Return every record below exactly as given, images excluded.

Web interface edit records
=-=-=-=-=
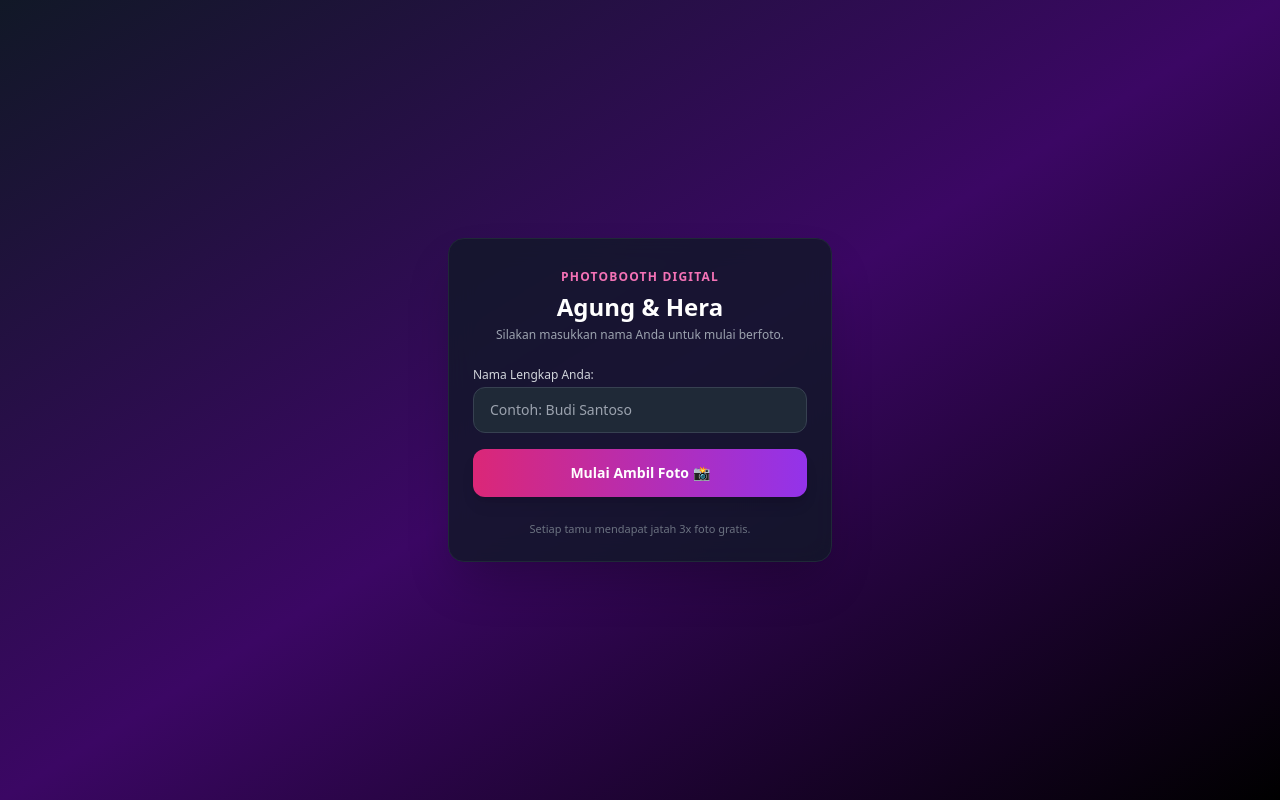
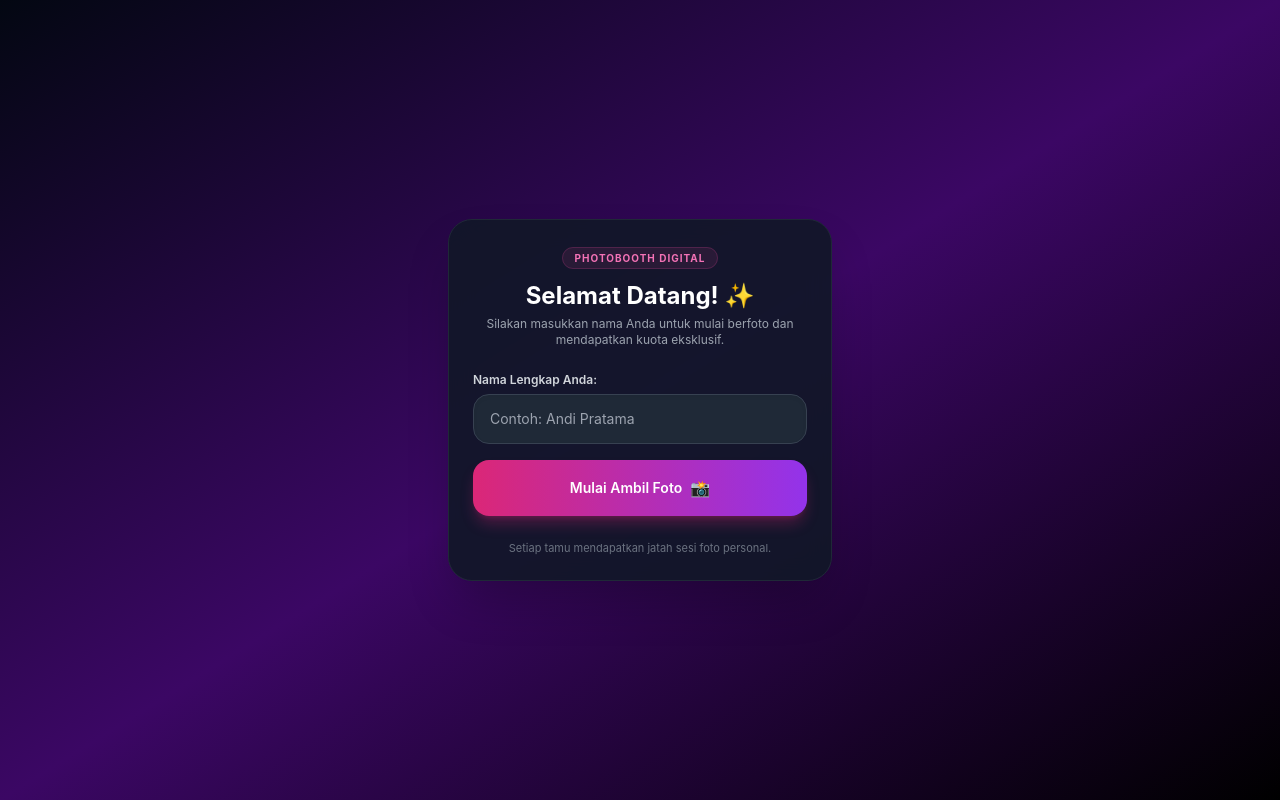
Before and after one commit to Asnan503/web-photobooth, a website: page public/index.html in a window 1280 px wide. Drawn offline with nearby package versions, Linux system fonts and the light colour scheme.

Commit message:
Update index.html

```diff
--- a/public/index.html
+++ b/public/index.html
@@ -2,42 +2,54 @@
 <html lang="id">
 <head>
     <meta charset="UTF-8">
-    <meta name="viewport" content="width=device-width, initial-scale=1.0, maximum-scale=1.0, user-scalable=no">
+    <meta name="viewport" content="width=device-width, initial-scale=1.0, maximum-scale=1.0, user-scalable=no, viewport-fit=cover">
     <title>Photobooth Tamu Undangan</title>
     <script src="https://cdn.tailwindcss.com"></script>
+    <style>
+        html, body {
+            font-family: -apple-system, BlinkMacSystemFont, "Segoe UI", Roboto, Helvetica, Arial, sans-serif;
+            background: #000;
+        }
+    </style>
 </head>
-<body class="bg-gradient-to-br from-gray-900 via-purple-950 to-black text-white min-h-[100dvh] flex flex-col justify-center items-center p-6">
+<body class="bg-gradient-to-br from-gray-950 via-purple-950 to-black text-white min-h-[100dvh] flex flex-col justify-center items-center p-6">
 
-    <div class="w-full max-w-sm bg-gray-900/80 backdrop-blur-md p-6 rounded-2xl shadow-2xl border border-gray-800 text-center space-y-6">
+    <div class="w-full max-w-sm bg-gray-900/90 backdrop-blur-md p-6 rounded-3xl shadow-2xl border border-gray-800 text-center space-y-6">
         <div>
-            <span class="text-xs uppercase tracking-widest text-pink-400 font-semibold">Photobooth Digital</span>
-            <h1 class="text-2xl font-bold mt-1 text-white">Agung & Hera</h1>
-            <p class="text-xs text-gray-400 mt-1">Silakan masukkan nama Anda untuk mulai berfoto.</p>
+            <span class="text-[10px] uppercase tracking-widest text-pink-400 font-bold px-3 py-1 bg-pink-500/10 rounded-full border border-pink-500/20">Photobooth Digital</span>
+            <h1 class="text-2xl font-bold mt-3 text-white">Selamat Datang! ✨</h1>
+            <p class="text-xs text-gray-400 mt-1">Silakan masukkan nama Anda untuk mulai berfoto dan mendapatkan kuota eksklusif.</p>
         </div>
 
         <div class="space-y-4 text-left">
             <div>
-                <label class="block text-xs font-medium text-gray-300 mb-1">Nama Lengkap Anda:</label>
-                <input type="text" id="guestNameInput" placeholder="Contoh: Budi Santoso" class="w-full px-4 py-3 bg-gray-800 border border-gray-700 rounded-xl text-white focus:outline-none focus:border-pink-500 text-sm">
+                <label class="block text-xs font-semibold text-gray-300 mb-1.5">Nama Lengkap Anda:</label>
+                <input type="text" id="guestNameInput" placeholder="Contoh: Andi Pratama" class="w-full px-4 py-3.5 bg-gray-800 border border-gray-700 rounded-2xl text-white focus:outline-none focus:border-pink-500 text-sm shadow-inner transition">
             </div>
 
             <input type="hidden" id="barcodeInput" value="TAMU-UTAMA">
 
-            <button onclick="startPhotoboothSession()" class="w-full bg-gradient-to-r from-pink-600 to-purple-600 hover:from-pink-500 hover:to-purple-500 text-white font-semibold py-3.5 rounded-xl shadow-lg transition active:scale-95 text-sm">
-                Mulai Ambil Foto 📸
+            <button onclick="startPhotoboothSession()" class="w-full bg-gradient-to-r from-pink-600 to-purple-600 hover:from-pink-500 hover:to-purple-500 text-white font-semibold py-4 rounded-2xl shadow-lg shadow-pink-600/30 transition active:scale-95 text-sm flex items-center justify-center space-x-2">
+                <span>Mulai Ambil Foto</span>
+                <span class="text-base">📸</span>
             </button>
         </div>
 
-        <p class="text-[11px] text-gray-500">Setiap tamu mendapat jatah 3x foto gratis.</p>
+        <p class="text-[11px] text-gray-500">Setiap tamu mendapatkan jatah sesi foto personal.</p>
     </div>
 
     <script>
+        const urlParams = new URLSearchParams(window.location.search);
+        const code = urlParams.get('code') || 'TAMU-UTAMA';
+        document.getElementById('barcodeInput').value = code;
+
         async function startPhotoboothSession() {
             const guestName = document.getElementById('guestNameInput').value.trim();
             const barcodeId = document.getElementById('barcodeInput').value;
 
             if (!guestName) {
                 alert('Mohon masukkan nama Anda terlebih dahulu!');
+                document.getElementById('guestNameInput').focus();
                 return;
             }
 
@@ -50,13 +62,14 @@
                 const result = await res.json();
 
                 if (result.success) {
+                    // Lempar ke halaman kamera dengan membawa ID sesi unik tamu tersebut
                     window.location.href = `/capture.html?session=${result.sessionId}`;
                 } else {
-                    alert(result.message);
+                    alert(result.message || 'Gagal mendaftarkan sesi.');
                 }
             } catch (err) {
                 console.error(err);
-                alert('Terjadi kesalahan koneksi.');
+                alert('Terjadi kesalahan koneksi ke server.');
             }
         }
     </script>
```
=-=-=-=-=
## [Written answer]
Before and after one commit to Asnan503/web-photobooth, a website: page public/index.html in a window 1280 px wide. Drawn offline with nearby package versions, Linux system fonts and the light colour scheme.

Commit message:
Update index.html

```diff
--- a/public/index.html
+++ b/public/index.html
@@ -2,42 +2,54 @@
 <html lang="id">
 <head>
     <meta charset="UTF-8">
-    <meta name="viewport" content="width=device-width, initial-scale=1.0, maximum-scale=1.0, user-scalable=no">
+    <meta name="viewport" content="width=device-width, initial-scale=1.0, maximum-scale=1.0, user-scalable=no, viewport-fit=cover">
     <title>Photobooth Tamu Undangan</title>
     <script src="https://cdn.tailwindcss.com"></script>
+    <style>
+        html, body {
+            font-family: -apple-system, BlinkMacSystemFont, "Segoe UI", Roboto, Helvetica, Arial, sans-serif;
+            background: #000;
+        }
+    </style>
 </head>
-<body class="bg-gradient-to-br from-gray-900 via-purple-950 to-black text-white min-h-[100dvh] flex flex-col justify-center items-center p-6">
+<body class="bg-gradient-to-br from-gray-950 via-purple-950 to-black text-white min-h-[100dvh] flex flex-col justify-center items-center p-6">
 
-    <div class="w-full max-w-sm bg-gray-900/80 backdrop-blur-md p-6 rounded-2xl shadow-2xl border border-gray-800 text-center space-y-6">
+    <div class="w-full max-w-sm bg-gray-900/90 backdrop-blur-md p-6 rounded-3xl shadow-2xl border border-gray-800 text-center space-y-6">
         <div>
-            <span class="text-xs uppercase tracking-widest text-pink-400 font-semibold">Photobooth Digital</span>
-            <h1 class="text-2xl font-bold mt-1 text-white">Agung & Hera</h1>
-            <p class="text-xs text-gray-400 mt-1">Silakan masukkan nama Anda untuk mulai berfoto.</p>
+            <span class="text-[10px] uppercase tracking-widest text-pink-400 font-bold px-3 py-1 bg-pink-500/10 rounded-full border border-pink-500/20">Photobooth Digital</span>
+            <h1 class="text-2xl font-bold mt-3 text-white">Selamat Datang! ✨</h1>
+            <p class="text-xs text-gray-400 mt-1">Silakan masukkan nama Anda untuk mulai berfoto dan mendapatkan kuota eksklusif.</p>
         </div>
 
         <div class="space-y-4 text-left">
             <div>
-                <label class="block text-xs font-medium text-gray-300 mb-1">Nama Lengkap Anda:</label>
-                <input type="text" id="guestNameInput" placeholder="Contoh: Budi Santoso" class="w-full px-4 py-3 bg-gray-800 border border-gray-700 rounded-xl text-white focus:outline-none focus:border-pink-500 text-sm">
+                <label class="block text-xs font-semibold text-gray-300 mb-1.5">Nama Lengkap Anda:</label>
+                <input type="text" id="guestNameInput" placeholder="Contoh: Andi Pratama" class="w-full px-4 py-3.5 bg-gray-800 border border-gray-700 rounded-2xl text-white focus:outline-none focus:border-pink-500 text-sm shadow-inner transition">
             </div>
 
             <input type="hidden" id="barcodeInput" value="TAMU-UTAMA">
 
-            <button onclick="startPhotoboothSession()" class="w-full bg-gradient-to-r from-pink-600 to-purple-600 hover:from-pink-500 hover:to-purple-500 text-white font-semibold py-3.5 rounded-xl shadow-lg transition active:scale-95 text-sm">
-                Mulai Ambil Foto 📸
+            <button onclick="startPhotoboothSession()" class="w-full bg-gradient-to-r from-pink-600 to-purple-600 hover:from-pink-500 hover:to-purple-500 text-white font-semibold py-4 rounded-2xl shadow-lg shadow-pink-600/30 transition active:scale-95 text-sm flex items-center justify-center space-x-2">
+                <span>Mulai Ambil Foto</span>
+                <span class="text-base">📸</span>
             </button>
         </div>
 
-        <p class="text-[11px] text-gray-500">Setiap tamu mendapat jatah 3x foto gratis.</p>
+        <p class="text-[11px] text-gray-500">Setiap tamu mendapatkan jatah sesi foto personal.</p>
     </div>
 
     <script>
+        const urlParams = new URLSearchParams(window.location.search);
+        const code = urlParams.get('code') || 'TAMU-UTAMA';
+        document.getElementById('barcodeInput').value = code;
+
         async function startPhotoboothSession() {
             const guestName = document.getElementById('guestNameInput').value.trim();
             const barcodeId = document.getElementById('barcodeInput').value;
 
             if (!guestName) {
                 alert('Mohon masukkan nama Anda terlebih dahulu!');
+                document.getElementById('guestNameInput').focus();
                 return;
             }
 
@@ -50,13 +62,14 @@
                 const result = await res.json();
 
                 if (result.success) {
+                    // Lempar ke halaman kamera dengan membawa ID sesi unik tamu tersebut
                     window.location.href = `/capture.html?session=${result.sessionId}`;
                 } else {
-                    alert(result.message);
+                    alert(result.message || 'Gagal mendaftarkan sesi.');
                 }
             } catch (err) {
                 console.error(err);
-                alert('Terjadi kesalahan koneksi.');
+                alert('Terjadi kesalahan koneksi ke server.');
             }
         }
     </script>
```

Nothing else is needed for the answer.